Saved entries
- - - - -

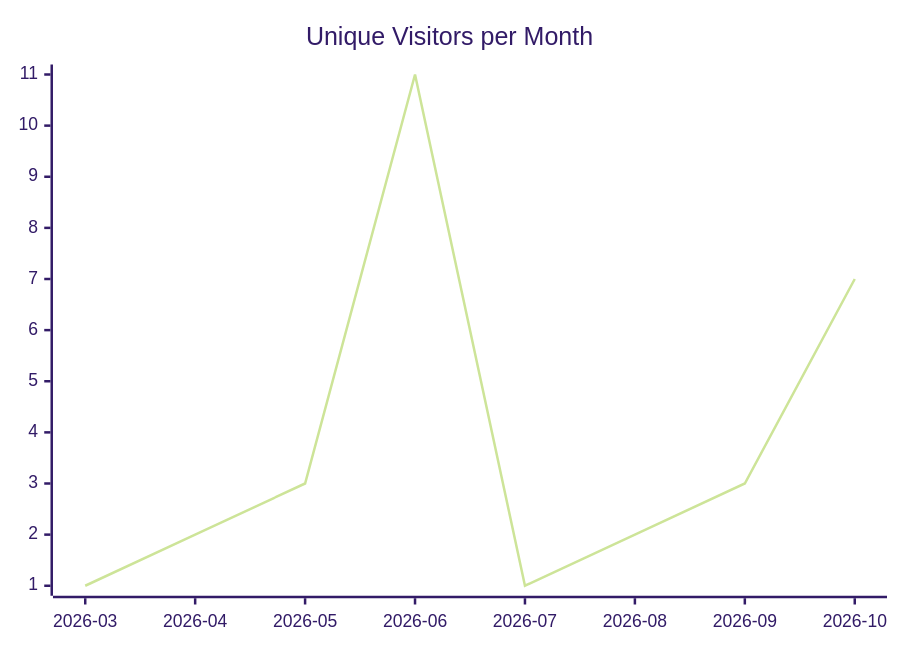
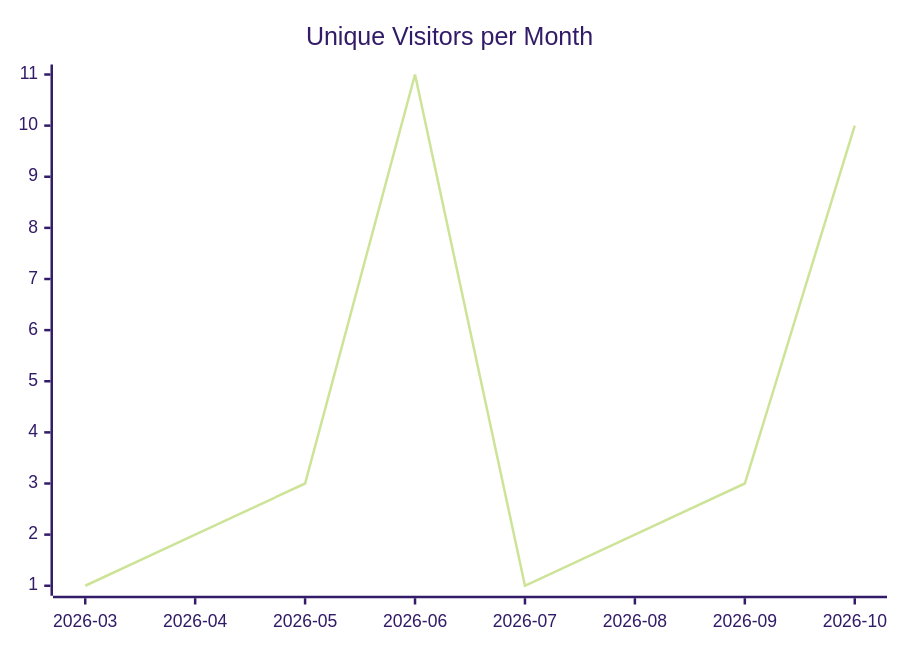
One commit to justdavis-family/github-analytics-data changed the first of 3 diagrams in karlmdavis/justdavis-ansible/README.md. Above: the diagram before and after it, drawn with Mermaid (forest theme). The commit also changed other lines of this file and 199 other files, not shown here.

````diff
--- a/karlmdavis/justdavis-ansible/README.md
+++ b/karlmdavis/justdavis-ansible/README.md
@@ -5,6 +5,6 @@
 ```mermaid
 xychart-beta
   title "Unique Visitors per Month"
   x-axis ["2026-03", "2026-04", "2026-05", "2026-06", "2026-07", "2026-08", "2026-09", "2026-10"]
-  line [1, 2, 3, 11, 1, 2, 3, 7]
+  line [1, 2, 3, 11, 1, 2, 3, 10]
 ```
````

- - - - -

> Exercise brief:
Could you count the lines in the entries that hold the word "karlmdavis"? Only the number is wanted.

> Output:
3